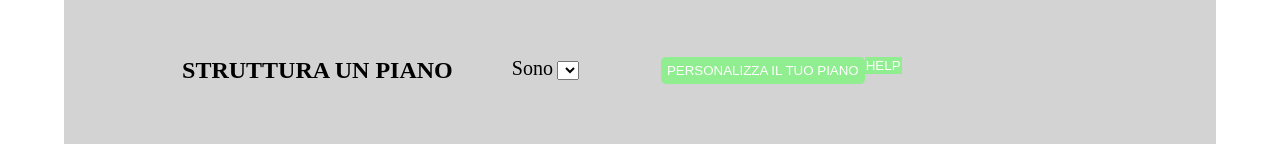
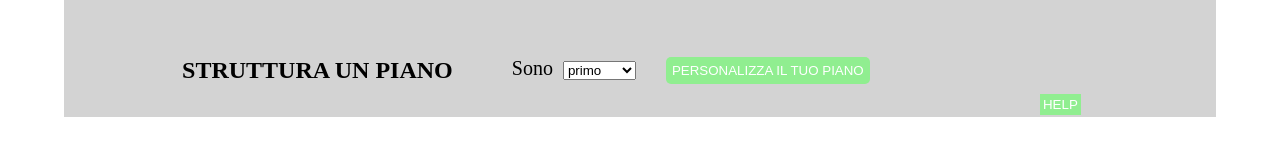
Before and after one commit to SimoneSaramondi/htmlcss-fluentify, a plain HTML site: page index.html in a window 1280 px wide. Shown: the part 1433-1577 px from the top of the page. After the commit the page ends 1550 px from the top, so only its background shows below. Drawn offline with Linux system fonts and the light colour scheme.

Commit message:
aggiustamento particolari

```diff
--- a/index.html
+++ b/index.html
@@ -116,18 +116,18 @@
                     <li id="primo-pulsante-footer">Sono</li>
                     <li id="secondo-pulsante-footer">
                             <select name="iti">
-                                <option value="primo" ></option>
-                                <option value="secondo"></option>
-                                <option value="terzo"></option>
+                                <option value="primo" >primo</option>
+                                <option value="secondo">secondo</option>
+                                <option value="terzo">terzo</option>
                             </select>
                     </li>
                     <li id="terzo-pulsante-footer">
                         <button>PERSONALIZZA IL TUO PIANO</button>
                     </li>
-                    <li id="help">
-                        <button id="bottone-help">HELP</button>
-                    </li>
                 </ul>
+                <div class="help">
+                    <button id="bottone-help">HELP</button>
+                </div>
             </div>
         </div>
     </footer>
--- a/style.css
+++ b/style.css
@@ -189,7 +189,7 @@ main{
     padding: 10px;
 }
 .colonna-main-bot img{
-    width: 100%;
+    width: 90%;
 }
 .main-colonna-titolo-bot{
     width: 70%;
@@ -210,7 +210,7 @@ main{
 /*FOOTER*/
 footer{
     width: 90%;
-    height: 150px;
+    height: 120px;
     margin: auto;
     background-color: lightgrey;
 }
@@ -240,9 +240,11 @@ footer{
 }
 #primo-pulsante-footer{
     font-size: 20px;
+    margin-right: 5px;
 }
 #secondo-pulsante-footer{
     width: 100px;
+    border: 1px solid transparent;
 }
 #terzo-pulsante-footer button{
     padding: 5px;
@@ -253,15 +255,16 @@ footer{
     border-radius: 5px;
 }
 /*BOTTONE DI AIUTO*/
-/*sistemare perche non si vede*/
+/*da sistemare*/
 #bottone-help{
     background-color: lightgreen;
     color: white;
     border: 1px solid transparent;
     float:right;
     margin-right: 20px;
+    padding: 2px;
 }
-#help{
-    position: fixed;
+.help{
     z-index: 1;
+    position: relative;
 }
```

▶ **PROBLEM REQUIREMENTS**
Please set down the records above verbatim, with each picture left out.

▶ **ANSWER BOX**
Before and after one commit to SimoneSaramondi/htmlcss-fluentify, a plain HTML site: page index.html in a window 1280 px wide. Shown: the part 1433-1577 px from the top of the page. After the commit the page ends 1550 px from the top, so only its background shows below. Drawn offline with Linux system fonts and the light colour scheme.

Commit message:
aggiustamento particolari

```diff
--- a/index.html
+++ b/index.html
@@ -116,18 +116,18 @@
                     <li id="primo-pulsante-footer">Sono</li>
                     <li id="secondo-pulsante-footer">
                             <select name="iti">
-                                <option value="primo" ></option>
-                                <option value="secondo"></option>
-                                <option value="terzo"></option>
+                                <option value="primo" >primo</option>
+                                <option value="secondo">secondo</option>
+                                <option value="terzo">terzo</option>
                             </select>
                     </li>
                     <li id="terzo-pulsante-footer">
                         <button>PERSONALIZZA IL TUO PIANO</button>
                     </li>
-                    <li id="help">
-                        <button id="bottone-help">HELP</button>
-                    </li>
                 </ul>
+                <div class="help">
+                    <button id="bottone-help">HELP</button>
+                </div>
             </div>
         </div>
     </footer>
--- a/style.css
+++ b/style.css
@@ -189,7 +189,7 @@ main{
     padding: 10px;
 }
 .colonna-main-bot img{
-    width: 100%;
+    width: 90%;
 }
 .main-colonna-titolo-bot{
     width: 70%;
@@ -210,7 +210,7 @@ main{
 /*FOOTER*/
 footer{
     width: 90%;
-    height: 150px;
+    height: 120px;
     margin: auto;
     background-color: lightgrey;
 }
@@ -240,9 +240,11 @@ footer{
 }
 #primo-pulsante-footer{
     font-size: 20px;
+    margin-right: 5px;
 }
 #secondo-pulsante-footer{
     width: 100px;
+    border: 1px solid transparent;
 }
 #terzo-pulsante-footer button{
     padding: 5px;
@@ -253,15 +255,16 @@ footer{
     border-radius: 5px;
 }
 /*BOTTONE DI AIUTO*/
-/*sistemare perche non si vede*/
+/*da sistemare*/
 #bottone-help{
     background-color: lightgreen;
     color: white;
     border: 1px solid transparent;
     float:right;
     margin-right: 20px;
+    padding: 2px;
 }
-#help{
-    position: fixed;
+.help{
     z-index: 1;
+    position: relative;
 }
```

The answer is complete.